The Firefighters' Retirement System of Louisiana, one of three state pension plans to invest in the New York-based hedge fund in 2008, has cut the market value of its investment in the firm by $10 million, setting up a $10 million reserve in case it can't get all of its money back. The Firefighters' system and the two other pensions invested $100 million with Fletcher and earlier this year sought to redeem their investments, which had grown, on paper, to $140 million.
Fletcher, which had guaranteed 12% annualized returns to the pension funds, backed by other investors' assets, instead offered promissory notes. The three pensions launched an investigation, but said in September that "the assets and their valuations have now been corroborated."
Still, the pensions haven't received audited statements for 2009 or 2010, and are no longer receiving monthly statements from Fletcher's administrator. The Firefighters' pension's lawyer told The Wall Street Journal that Fletcher is treating the pensions as redeemed investors, even though none has seen a dime from the hedge fund.
Still, the lawyer, Steven Stockstill, sought to downplay the pension's move, saying it was based on the pension's accountant's "conservative advice" and that the pension is merely "allowing for a contingency." He said the pension still expects to see a full payout from Fletcher.
While the pensions' investigation has ended, the Securities and Exchange Commission is still looking into the firm.
Aug 25 2014 | 11:21am ET
As many of you know, FINalternatives was recently acquired by the owners of Futures magazine, a firm called The Alpha Pages LLC. Today marks the soft-launch of a new sister site for both publications. As its name suggests, The Alpha Pages will cover all types of alternative investments, going far beyond the more well-known ones such as hedge funds and private equity. Read more…

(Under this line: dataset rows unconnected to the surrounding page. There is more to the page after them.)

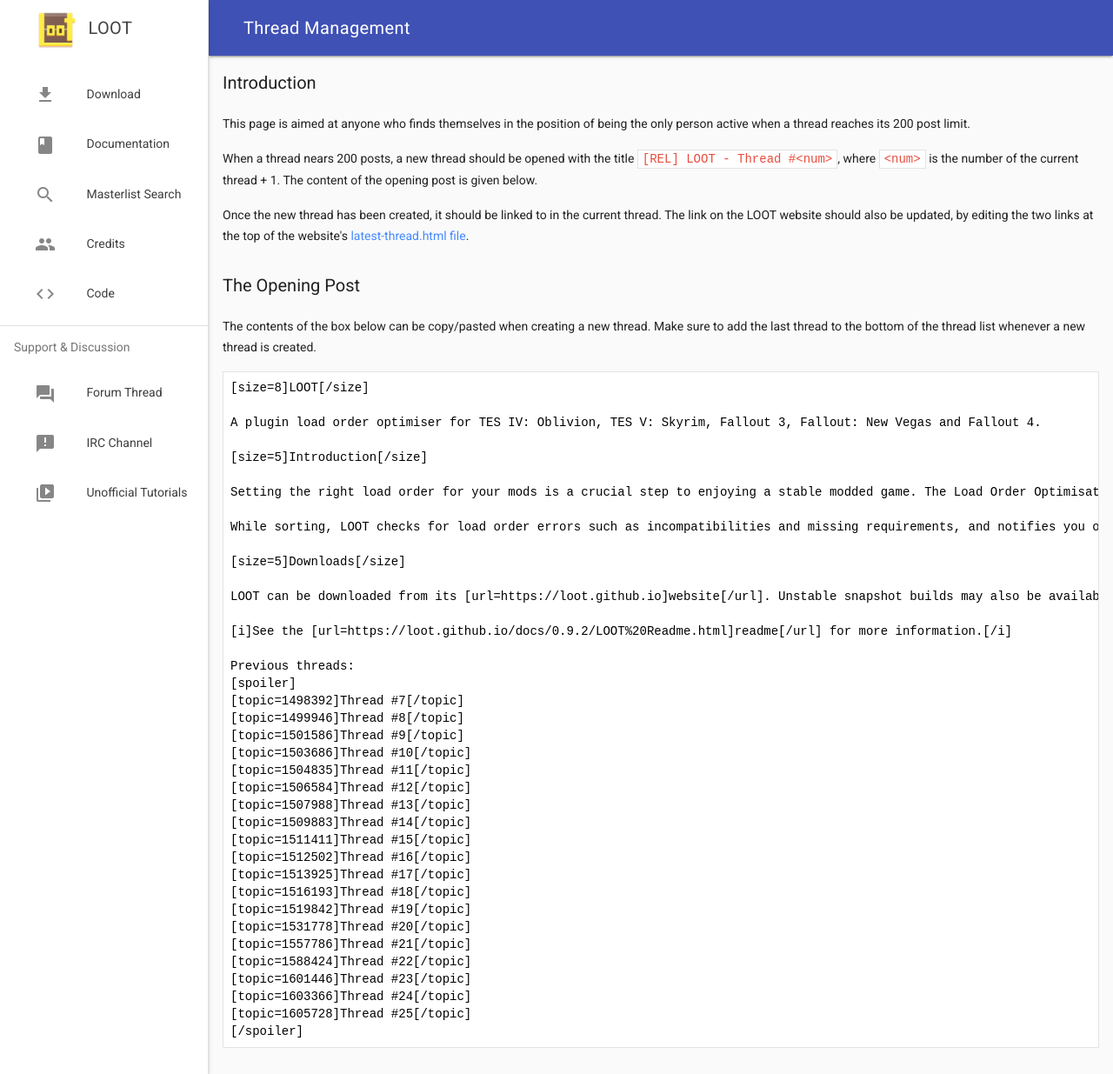
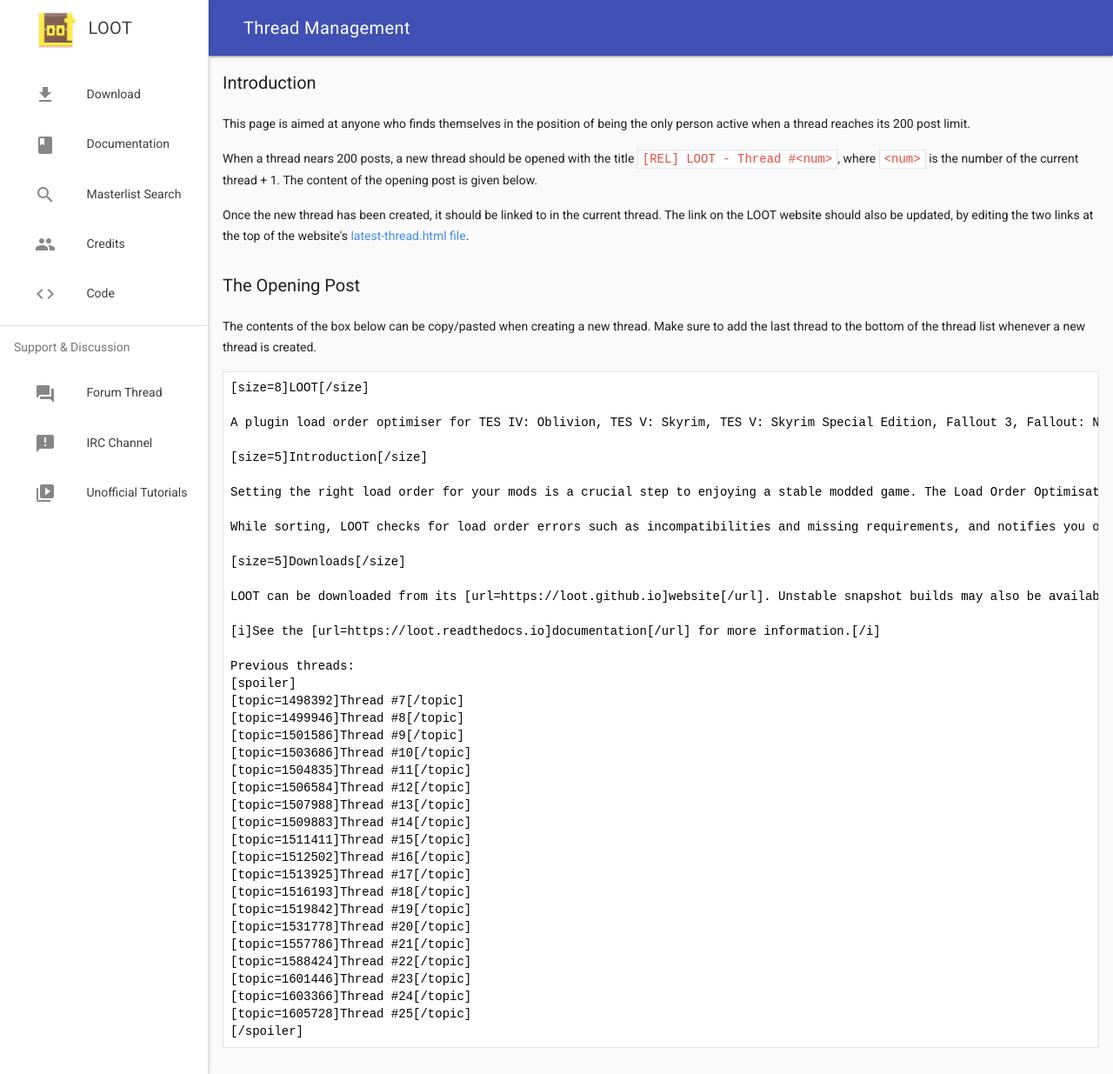
Before and after one commit to loot/loot.github.io, a Jekyll site: the page built from docs/team/Thread-Management.html, in a window 1280 px wide. Shown: the whole page at 87% size. Built offline with Jekyll 4.4.1, drawn with Linux system fonts in a browser that asks for light colours; nearby versions of some CDN libraries.

Commit message:
Added mentions of Skyrim SE support

```diff
--- a/docs/team/Thread-Management.html
+++ b/docs/team/Thread-Management.html
@@ -17,7 +17,7 @@
 
 <pre><code>[size=8]LOOT[/size]
 
-A plugin load order optimiser for TES IV: Oblivion, TES V: Skyrim, Fallout 3, Fallout: New Vegas and Fallout 4.
+A plugin load order optimiser for TES IV: Oblivion, TES V: Skyrim, TES V: Skyrim Special Edition, Fallout 3, Fallout: New Vegas and Fallout 4.
 
 [size=5]Introduction[/size]
 
@@ -29,7 +29,7 @@
 
 LOOT can be downloaded from its [url=https://loot.github.io]website[/url]. Unstable snapshot builds may also be available [url=https://bintray.com/wrinklyninja/loot/LOOT]here[/url].
 
-[i]See the [url=https://loot.github.io/docs/0.9.2/LOOT%20Readme.html]readme[/url] for more information.[/i]
+[i]See the [url=https://loot.readthedocs.io]documentation[/url] for more information.[/i]
 
 Previous threads:
 [spoiler]
--- a/index.html
+++ b/index.html
@@ -3,7 +3,7 @@
 title: The Load Order Optimisation Tool
 ---
 
-<p>Setting the right load order for your <strong>TES IV: Oblivion</strong>, <strong>TES V: Skyrim</strong>, <strong>Fallout 3</strong>, <strong>Fallout: New Vegas</strong> and <strong>Fallout 4</strong> mods is a crucial step to enjoying a stable modded game. The Load Order Optimisation Tool (LOOT) can help with that, by providing automated load order sorting that's simple to use and fully customisable.</p>
+<p>Setting the right load order for your <strong>TES IV: Oblivion</strong>, <strong>TES V: Skyrim</strong>, <strong>TES V: Skyrim Special Edition</strong>, <strong>Fallout 3</strong>, <strong>Fallout: New Vegas</strong> and <strong>Fallout 4</strong> mods is a crucial step to enjoying a stable modded game. The Load Order Optimisation Tool (LOOT) can help with that, by providing automated load order sorting that's simple to use and fully customisable.</p>
 
 <p>While sorting, LOOT checks for load order errors (such as incompatibilities and missing requirements) and notifies you of any issues that it detects. It also provides thousands of plugin-specific messages, such as usage notes and bug warnings, to help keep your game healthy.</p>
 
```
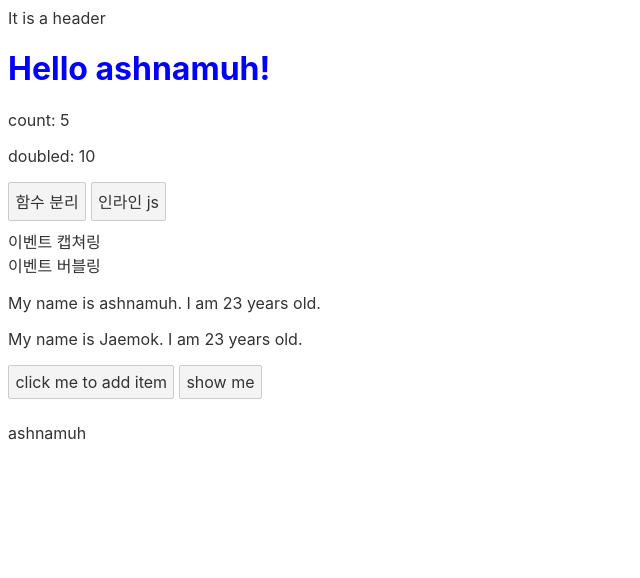
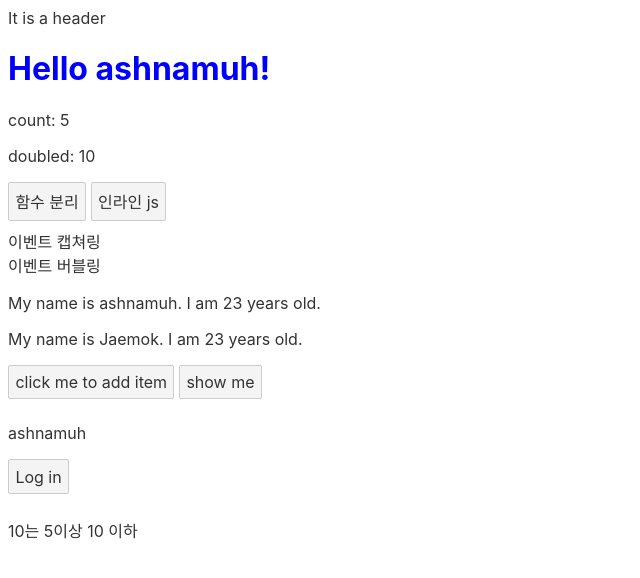
Before and after one commit to ashnamuh/hello-svelte, a Svelte app: page / in a window 1280 px wide. Shown: the top 578 px of the page, without its empty margins (0-640 px from the left). Built offline with nearby package versions, Linux system fonts and the light colour scheme.

Commit message:
add IfElse.svelte

```diff
--- a/src/App.svelte
+++ b/src/App.svelte
@@ -4,6 +4,7 @@ import Count from './components/Count.svelte';
 import Event from './components/Event.svelte';
 import Props from './components/Props.svelte';
 import ArrayList from './components/ArrayList.svelte';
+import IfElse from './components/IfElse.svelte';
 
 const name = 'ashnamuh';
 
@@ -31,3 +32,4 @@ const jaemok = {
 <Props name="ashnamuh" age={ashnamuh.age}></Props>
 <Props {...jaemok}></Props>
 <ArrayList></ArrayList>
+<IfElse></IfElse>
--- /dev/null
+++ b/src/components/IfElse.svelte
@@ -0,0 +1,28 @@
+<script>
+	let user = { loggedIn: false }
+
+	const toggle = () => {
+		user.loggedIn = !user.loggedIn
+	}
+	let count = 10
+</script>
+
+{#if user.loggedIn}
+	<button on:click={toggle}>
+		Log out
+	</button>
+{/if}
+
+{#if !user.loggedIn}
+	<button on:click={toggle}>
+		Log in
+	</button>
+{/if}
+
+{#if count > 10}
+	<p>{count}는 10 초과</p>
+{:else if 5 > count}
+	<p>{count}는 5 미만</p>
+{:else}
+	<p>{count}는 5이상 10 이하</p>
+{/if}
```
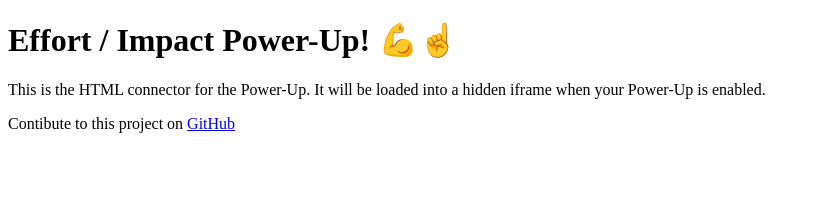
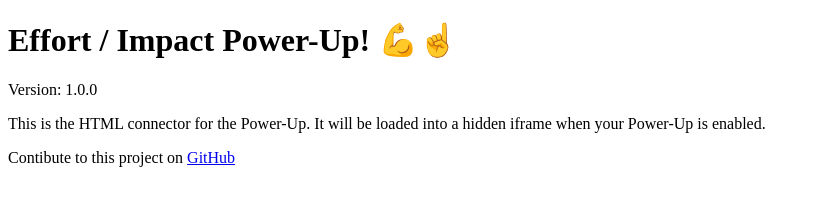
Before and after one commit to theideabureau/trello-effort-impact-power-up, a website: page index.html in a window 1280 px wide. Shown: the whole page, without its empty margins (0-820 px from the left). Drawn offline with Linux system fonts and the light colour scheme; a script that the page names is missing; files whose address does not match are found by name.

Commit message:
Added version output to index.html

```diff
--- a/index.html
+++ b/index.html
@@ -9,6 +9,8 @@
 
 		<h1>Effort / Impact Power-Up! 💪☝️</h1>
 
+		<p>Version: 1.0.0</p>
+
 		<p>This is the HTML connector for the Power-Up. It will be loaded into a hidden iframe when your Power-Up is enabled.</p>
 		<p>Contibute to this project on <a href="https://github.com/theideabureau/trello-effort-impact-power-up">GitHub</a></p>
 
```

Credit default swaps brought down the London Whale and cost JPMorgan $6.2 billion. Here is how it happened.